In the decision United Nurses of Alberta v. Alberta Health Services, 2021 ABCA 194, the Alberta Court of Appeal reviewed the decision of Canada (Attorney General) v. Johnstone 2014 FCA 110, a Federal Court of Appeal decision which is the leading authority setting out the test for family status discrimination.
The central issue in the appeal was what the applicable test for prima facie discrimination in family status human rights cases should entail. In other words, what is the threshold required for an employee to raise family status discrimination?
In the decision on appeal, the Arbitration Board majority followed the Johnstone test that requires that an employee has sought out reasonable alternative childcare arrangements unsuccessfully and that the employee is unable to fulfill his or her parental obligations. Only after being unable find alternative childcare arrangements, is a prima facie case of discrimination made out. This decision places some onus on the employee to make reasonable efforts to find child care before claiming discrimination based on family status. This seems like a reasonable approach.
However, in this case, the Alberta Court of Appeal determined that the Johnstone test should not be followed. Rather, the Court followed an earlier decision from the Supreme Court of Canada, Moore v. British Columbia, which laid down the following 3-part test for determining a prima facie case of discrimination:
(1) the complainant has a protected characteristic;
(2) they experienced an adverse impact on account of the challenged norm; and
(3) the protected characteristic was a factor in the adverse impact.
The Court of Appeal indicated that the additional requirement to establish that reasonable efforts were made to find alternative childcare options puts a further burden on a family status claimant to prove an element of self-accommodation which is not present in other discrimination matters, which is inconsistent with the Supreme Court of Canada precedent.
Though this decision arises out of Alberta, it should also be noted that the Johnstone test has been modified by the Ontario Human Rights Tribunal in Misetich v. Value Village Stores Inc., 2016 HRTO 1229, following the same logic as the Alberta Court of Appeal. As it stands in Ontario, there has not been a unifying decision from the Court of Appeal similar to Alberta. However, given this new case and the comments found in Misetich, it is more likely than not that the Ontario Courts will adopt the new approach.

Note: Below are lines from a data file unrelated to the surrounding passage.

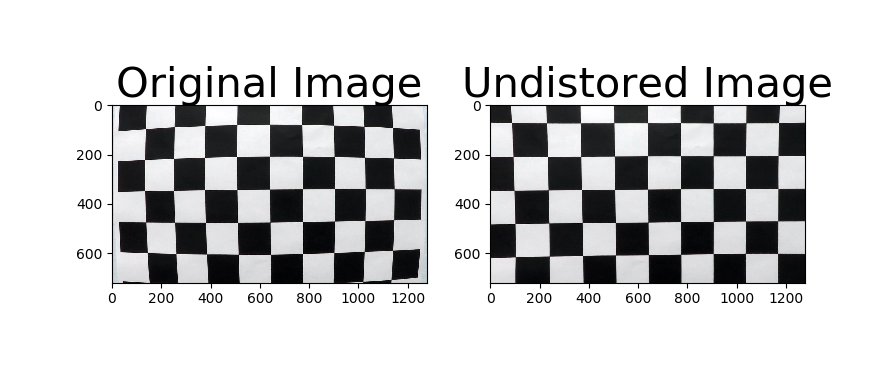
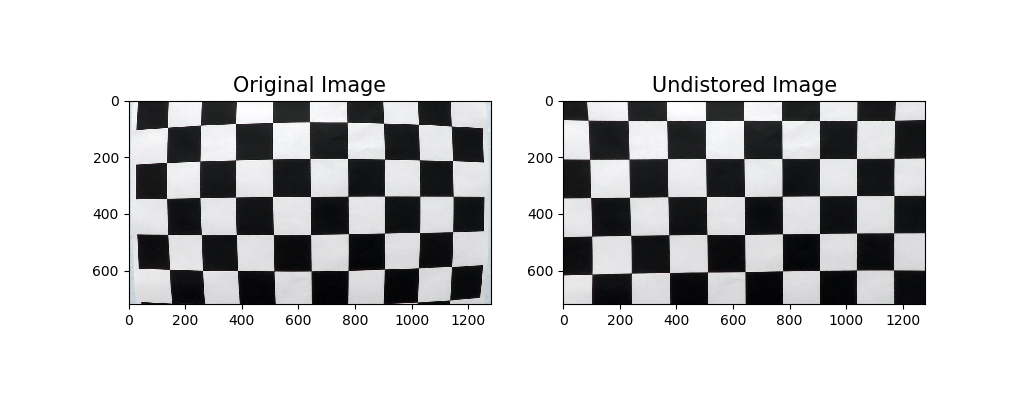
undistort the test_images

diff --git a/helpers.py b/helpers.py
@@ -1,0 +1,75 @@
+import numpy as np 
+import cv2
+import matplotlib.pyplot as plt 
+import matplotlib.image as mpimg
+
+def color_grid_thresh(img, s_thresh=(170,255), sx_thresh=(20, 100)):
+	img = np.copy(img)
+	# Convert to HLS color space and separate the V channel
+	hls = cv2.cvtColor(img, cv2.COLOR_RGB2HLS)
+	l_channel = hls[:,:,1]
+	s_channel = hls[:,:,2]
+	# Sobel x
+	sobelx = cv2.Sobel(l_channel, cv2.CV_64F, 1, 0) # Take the derivateive in x
+	abs_sobelx = np.absolute(sobelx) # Absolute x derivateive to accentuate lines
+	scaled_sobel = np.uint8(255*abs_sobelx/np.max(abs_sobelx))
+
+	# Threshold x gradient
+	sxbinary = np.zeros_like(scaled_sobel)
+	sxbinary[(scaled_sobel >= sx_thresh[0]) & (scaled_sobel <= sx_thresh[1])] = 1
+
+	# Threshold color channel
+	s_binary = np.zeros_like(s_channel)
+	s_binary[(s_channel >= s_thresh[0]) & (s_channel <= s_thresh[1])] = 1
+
+	# combine the two binary
+	binary = sxbinary | s_binary
+
+	# Stack each channel (for visual check the pixal sourse)
+	# color_binary = np.dstack((np.zeros_like(sxbinary), sxbinary,s_binary)) * 255
+	return binary
+
+
+
+
+# # Define a class to receive the characteristics of each line detection
+# class Line():
+# 	def __init__(self):
+# 		# was the line detected in the last iteration?
+# 		self.detected = Flase
+# 		# x values of the last n fits of the line
+# 		self.recent_xfitted = []
+# 		# average x values of the fitted line over the last n iterations
+# 		self.bestx = None
+# 		# polynomial coefficients for the most recent fit
+# 		self.current_fit = [np.array([Flase])]
+# 		# radius of curvature of the line in some units
+# 		self.radius_of_curvature = None
+# 		# distance in meters of vechicle center from the line
+# 		self.line_base_pos = None
+# 		# difference in fit coefficients between last and new fits
+# 		self.diffs = np.array([0,0,0], dtype='float')
+# 		# x values for detected line pixels
+# 		self.allx = None
+# 		# y values for detected line pixels
+# 		self.ally = None
+
+
+# # Drawing
+# # Create an image to draw the lines on
+# warp_zero = np.zeros_like(warped).astype(np.uint8)
+# color_warp = np.dstack((warp_zero, warp_zero, warp_zero))
+
+# # Recast the x and y points into usable format for cv2.fillPoly()
+# pts_left = np.array([np.transpose(np.vstack([left_fitx, ploty]))])
+# pts_right = np.array([np.flipud(np.transpose(np.vstack([right_fitx, ploty])))])
+# pts = np.hstack((pts_left, pts_right))
+
+# # Draw the lane onto the warped blank image
+# cv2.fillPoly(color_warp, np.int_([pts]), (0,255,0))
+
+# # Warp the blank back to original image space using inverse perspective matrix(Minv)
+# newwarp = cv2.warpPerspective(color_warp, Minv, (image.shape[1], image.shape[0]))
+# # Combine the result with the original image
+# result = cv2.addWeighted(undist, 1, newwarp, 0.3, 0)
+# plt.imshow(result)

diff --git a/pipeline.py b/pipeline.py
@@ -1,0 +1,41 @@
+import numpy as np 
+import cv2
+import matplotlib.pyplot as plt 
+import matplotlib.image as mpimg
+import pickle
+import glob
+
+from helpers import *
+
+# Read the pickle file
+pickle_file = open("camera_cal/camera_cal.p", "rb")
+dist_pickle = pickle.load(pickle_file)
+mtx = dist_pickle["mtx"]  
+dist = dist_pickle["dist"]
+
+# Read image
+image = cv2.imread("test_images/test5.jpg")
+
+# distort the image
+image_dist = cv2.undistort(image, mtx, dist, None, mtx)
+
+# Undistort the images in test image folder
+image_files = glob.glob("test_images/*.jpg")
+for idx, file in enumerate(image_files):
+	print(file)
+	img = cv2.imread(file)
+	image_dist = cv2.undistort(img, mtx, dist, None, mtx)
+	file_name = file.split("\\")[-1]
+	print(file_name)
+	out_image = "output_images/undistort/"+file_name
+	print(out_image)
+	cv2.imwrite(out_image, image_dist)
+
+
+# # apply thresholding
+# s_thresh=(170,255)
+# sx_thresh=(20, 100)
+# image_threshed = color_grid_thresh(image_dist, s_thresh=s_thresh, sx_thresh=sx_thresh)
+
+# plt.imshow(image_threshed, cmap='gray')
+# plt.show()

diff --git a/camera_cal/camera_calibration.py b/camera_cal/camera_calibration.py
@@ -62,8 +62,8 @@ pickle.dump(dist_pickle, open("camera_cal.p", "wb"))
 # Visualize undistortion
 f, (ax1,ax2) = plt.subplots(1,2, figsize=(20,10))
 ax1.imshow(img)
-ax1.set_title('Original Image', fontsize=30)
+ax1.set_title('Original Image', fontsize=15)
 ax2.imshow(dst)
-ax2.set_title('Undistored Image', fontsize=30)
+ax2.set_title('Undistored Image', fontsize=15)
 
 plt.show()

diff --git a/helper/view_perspective.py b/helper/view_perspective.py
@@ -1,0 +1,6 @@
+import numpy as np 
+import cv2
+import matplotlib.pyplot as plt 
+import matplotlib.image as mpimg
+
+image = mpimg.imread()

diff --git a/README.md b/README.md
@@ -1,9 +1,122 @@
 
+**Advanced Lane Finding Project**
 
-### Steps
-1. camera calibration
-2. distorition correction
-3. color & gradient threshold
-4. perspective transform
-5. detect lane lines
-6. determine the lan curvature
+The goals / steps of this project are the following:
+
+* Compute the camera calibration matrix and distortion coefficients given a set of chessboard images.
+* Apply a distortion correction to raw images.
+* Use color transforms, gradients, etc., to create a thresholded binary image.
+* Apply a perspective transform to rectify binary image ("birds-eye view").
+* Detect lane pixels and fit to find the lane boundary.
+* Determine the curvature of the lane and vehicle position with respect to center.
+* Warp the detected lane boundaries back onto the original image.
+* Output visual display of the lane boundaries and numerical estimation of lane curvature and vehicle position.
+
+[//]: # (Image References)
+
+[image1]: ./examples/undistort_output.png "Undistorted"
+[image2]: ./test_images/test1.jpg "Road Transformed"
+[image3]: ./examples/binary_combo_example.jpg "Binary Example"
+[image4]: ./examples/warped_straight_lines.jpg "Warp Example"
+[image5]: ./examples/color_fit_lines.jpg "Fit Visual"
+[image6]: ./examples/example_output.jpg "Output"
+[video1]: ./project_video.mp4 "Video"
+
+## [Rubric](https://review.udacity.com/#!/rubrics/571/view) Points
+
+### Here I will consider the rubric points individually and describe how I addressed each point in my implementation.  
+
+---
+
+### Writeup / README
+
+#### 1. Provide a Writeup / README that includes all the rubric points and how you addressed each one.  You can submit your writeup as markdown or pdf.  [Here](https://github.com/udacity/CarND-Advanced-Lane-Lines/blob/master/writeup_template.md) is a template writeup for this project you can use as a guide and a starting point.  
+
+You're reading it!
+
+### Camera Calibration
+
+#### 1. Briefly state how you computed the camera matrix and distortion coefficients. Provide an example of a distortion corrected calibration image.
+
+The code for this step is contained in the first code cell of the IPython notebook located in "./examples/example.ipynb" (or in lines # through # of the file called `some_file.py`).  
+
+I start by preparing "object points", which will be the (x, y, z) coordinates of the chessboard corners in the world. Here I am assuming the chessboard is fixed on the (x, y) plane at z=0, such that the object points are the same for each calibration image.  Thus, `objp` is just a replicated array of coordinates, and `objpoints` will be appended with a copy of it every time I successfully detect all chessboard corners in a test image.  `imgpoints` will be appended with the (x, y) pixel position of each of the corners in the image plane with each successful chessboard detection.  
+
+I then used the output `objpoints` and `imgpoints` to compute the camera calibration and distortion coefficients using the `cv2.calibrateCamera()` function.  I applied this distortion correction to the test image using the `cv2.undistort()` function and obtained this result: 
+
+![alt text][image1]
+
+### Pipeline (single images)
+
+#### 1. Provide an example of a distortion-corrected image.
+
+To demonstrate this step, I will describe how I apply the distortion correction to one of the test images like this one:
+![alt text][image2]
+
+#### 2. Describe how (and identify where in your code) you used color transforms, gradients or other methods to create a thresholded binary image.  Provide an example of a binary image result.
+
+I used a combination of color and gradient thresholds to generate a binary image (thresholding steps at lines # through # in `another_file.py`).  Here's an example of my output for this step.  (note: this is not actually from one of the test images)
+
+![alt text][image3]
+
+#### 3. Describe how (and identify where in your code) you performed a perspective transform and provide an example of a transformed image.
+
+The code for my perspective transform includes a function called `warper()`, which appears in lines 1 through 8 in the file `example.py` (output_images/examples/example.py) (or, for example, in the 3rd code cell of the IPython notebook).  The `warper()` function takes as inputs an image (`img`), as well as source (`src`) and destination (`dst`) points.  I chose the hardcode the source and destination points in the following manner:
+
+```python
+src = np.float32(
+    [[(img_size[0] / 2) - 55, img_size[1] / 2 + 100],
+    [((img_size[0] / 6) - 10), img_size[1]],
+    [(img_size[0] * 5 / 6) + 60, img_size[1]],
+    [(img_size[0] / 2 + 55), img_size[1] / 2 + 100]])
+dst = np.float32(
+    [[(img_size[0] / 4), 0],
+    [(img_size[0] / 4), img_size[1]],
+    [(img_size[0] * 3 / 4), img_size[1]],
+    [(img_size[0] * 3 / 4), 0]])
+```
+
+This resulted in the following source and destination points:
+
+| Source        | Destination   | 
+|:-------------:|:-------------:| 
+| 585, 460      | 320, 0        | 
+| 203, 720      | 320, 720      |
+| 1127, 720     | 960, 720      |
+| 695, 460      | 960, 0        |
+
+I verified that my perspective transform was working as expected by drawing the `src` and `dst` points onto a test image and its warped counterpart to verify that the lines appear parallel in the warped image.
+
+![alt text][image4]
+
+#### 4. Describe how (and identify where in your code) you identified lane-line pixels and fit their positions with a polynomial?
+
+Then I did some other stuff and fit my lane lines with a 2nd order polynomial kinda like this:
+
+![alt text][image5]
+
+#### 5. Describe how (and identify where in your code) you calculated the radius of curvature of the lane and the position of the vehicle with respect to center.
+
+I did this in lines # through # in my code in `my_other_file.py`
+
+#### 6. Provide an example image of your result plotted back down onto the road such that the lane area is identified clearly.
+
+I implemented this step in lines # through # in my code in `yet_another_file.py` in the function `map_lane()`.  Here is an example of my result on a test image:
+
+![alt text][image6]
+
+---
+
+### Pipeline (video)
+
+#### 1. Provide a link to your final video output.  Your pipeline should perform reasonably well on the entire project video (wobbly lines are ok but no catastrophic failures that would cause the car to drive off the road!).
+
+Here's a [link to my video result](./project_video.mp4)
+
+---
+
+### Discussion
+
+#### 1. Briefly discuss any problems / issues you faced in your implementation of this project.  Where will your pipeline likely fail?  What could you do to make it more robust?
+
+Here I'll talk about the approach I took, what techniques I used, what worked and why, where the pipeline might fail and how I might improve it if I were going to pursue this project further.  

diff --git a/camera_cal/README.md b/camera_cal/README.md
@@ -1,7 +1,7 @@
 ### Calibration the Camera
 
 Using the chessboard images to calibrate the camera.
-the calibration parameter will install into a pickle file for further use.
+the calibration parameter will instore into a pickle file for further use.
 
 ![dist_example](dist_example.png)
 
@@ -15,3 +15,4 @@ the ny is the inner points in y direction
 
 #### Files
 * **camera_balibration** the python scrip which used to calibration the camera.
+* **camera_cal.p** the pickle file which instore the camera_cal parameters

For employers, this does not mean that efforts by an employee to find alternative childcare are not relevant; but at the stage of determining whether a prima facie case is established, that evidence is not required for an applicant to meet its onus. Rather, the evidence will be considered to determine whether the employee cooperated with the accommodation process. It also remains appropriate for employers to make reasonable inquiries of employees as to the steps that have been taken to secure childcare if accommodation is being requested on this basis. Employees continue to have a duty to cooperate in the accommodation process.